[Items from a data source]
**********
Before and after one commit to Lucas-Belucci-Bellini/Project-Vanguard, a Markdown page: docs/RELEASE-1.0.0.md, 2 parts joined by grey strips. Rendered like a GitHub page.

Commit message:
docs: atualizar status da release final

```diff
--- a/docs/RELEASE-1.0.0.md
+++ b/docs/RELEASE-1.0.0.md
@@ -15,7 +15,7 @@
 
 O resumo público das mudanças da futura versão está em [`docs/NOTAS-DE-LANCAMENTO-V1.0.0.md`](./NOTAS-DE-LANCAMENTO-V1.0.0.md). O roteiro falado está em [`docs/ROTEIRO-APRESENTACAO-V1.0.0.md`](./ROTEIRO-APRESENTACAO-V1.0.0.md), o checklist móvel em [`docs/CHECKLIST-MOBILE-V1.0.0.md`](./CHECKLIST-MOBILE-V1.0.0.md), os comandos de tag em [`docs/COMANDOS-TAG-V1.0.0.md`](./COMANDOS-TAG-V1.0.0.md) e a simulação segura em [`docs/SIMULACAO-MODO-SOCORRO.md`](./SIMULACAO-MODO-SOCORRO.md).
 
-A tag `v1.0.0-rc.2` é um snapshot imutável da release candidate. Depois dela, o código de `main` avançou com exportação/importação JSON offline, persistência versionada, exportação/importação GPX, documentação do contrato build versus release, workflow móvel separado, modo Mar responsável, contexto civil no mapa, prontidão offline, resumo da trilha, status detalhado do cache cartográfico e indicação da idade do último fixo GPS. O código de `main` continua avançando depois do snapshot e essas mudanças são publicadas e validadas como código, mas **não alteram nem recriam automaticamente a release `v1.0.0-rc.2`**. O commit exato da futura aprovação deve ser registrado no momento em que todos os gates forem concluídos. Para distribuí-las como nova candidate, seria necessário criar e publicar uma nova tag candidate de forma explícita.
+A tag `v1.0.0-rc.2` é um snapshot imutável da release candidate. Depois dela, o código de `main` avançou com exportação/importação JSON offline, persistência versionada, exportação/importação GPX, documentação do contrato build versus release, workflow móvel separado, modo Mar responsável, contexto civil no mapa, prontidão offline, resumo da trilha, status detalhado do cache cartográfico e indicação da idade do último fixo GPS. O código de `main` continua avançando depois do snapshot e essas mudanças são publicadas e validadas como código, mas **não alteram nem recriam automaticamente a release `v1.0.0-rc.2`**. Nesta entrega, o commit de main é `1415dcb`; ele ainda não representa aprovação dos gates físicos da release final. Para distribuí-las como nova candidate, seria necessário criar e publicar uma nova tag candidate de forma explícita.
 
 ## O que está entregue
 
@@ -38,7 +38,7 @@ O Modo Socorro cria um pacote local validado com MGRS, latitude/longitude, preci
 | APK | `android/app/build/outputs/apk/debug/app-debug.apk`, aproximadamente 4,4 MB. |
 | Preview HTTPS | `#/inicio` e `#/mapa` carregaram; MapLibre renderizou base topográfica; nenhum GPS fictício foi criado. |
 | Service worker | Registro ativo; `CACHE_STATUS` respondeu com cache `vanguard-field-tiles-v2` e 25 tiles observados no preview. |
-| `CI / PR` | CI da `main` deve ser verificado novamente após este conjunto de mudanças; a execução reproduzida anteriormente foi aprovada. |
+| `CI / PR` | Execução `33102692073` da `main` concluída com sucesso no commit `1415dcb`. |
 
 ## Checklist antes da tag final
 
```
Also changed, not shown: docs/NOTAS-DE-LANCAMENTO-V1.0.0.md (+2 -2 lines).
**********
§ **What this task involves**
How many of the lines above include "docs"? Only the number should be given.

§ **Output for this task**
6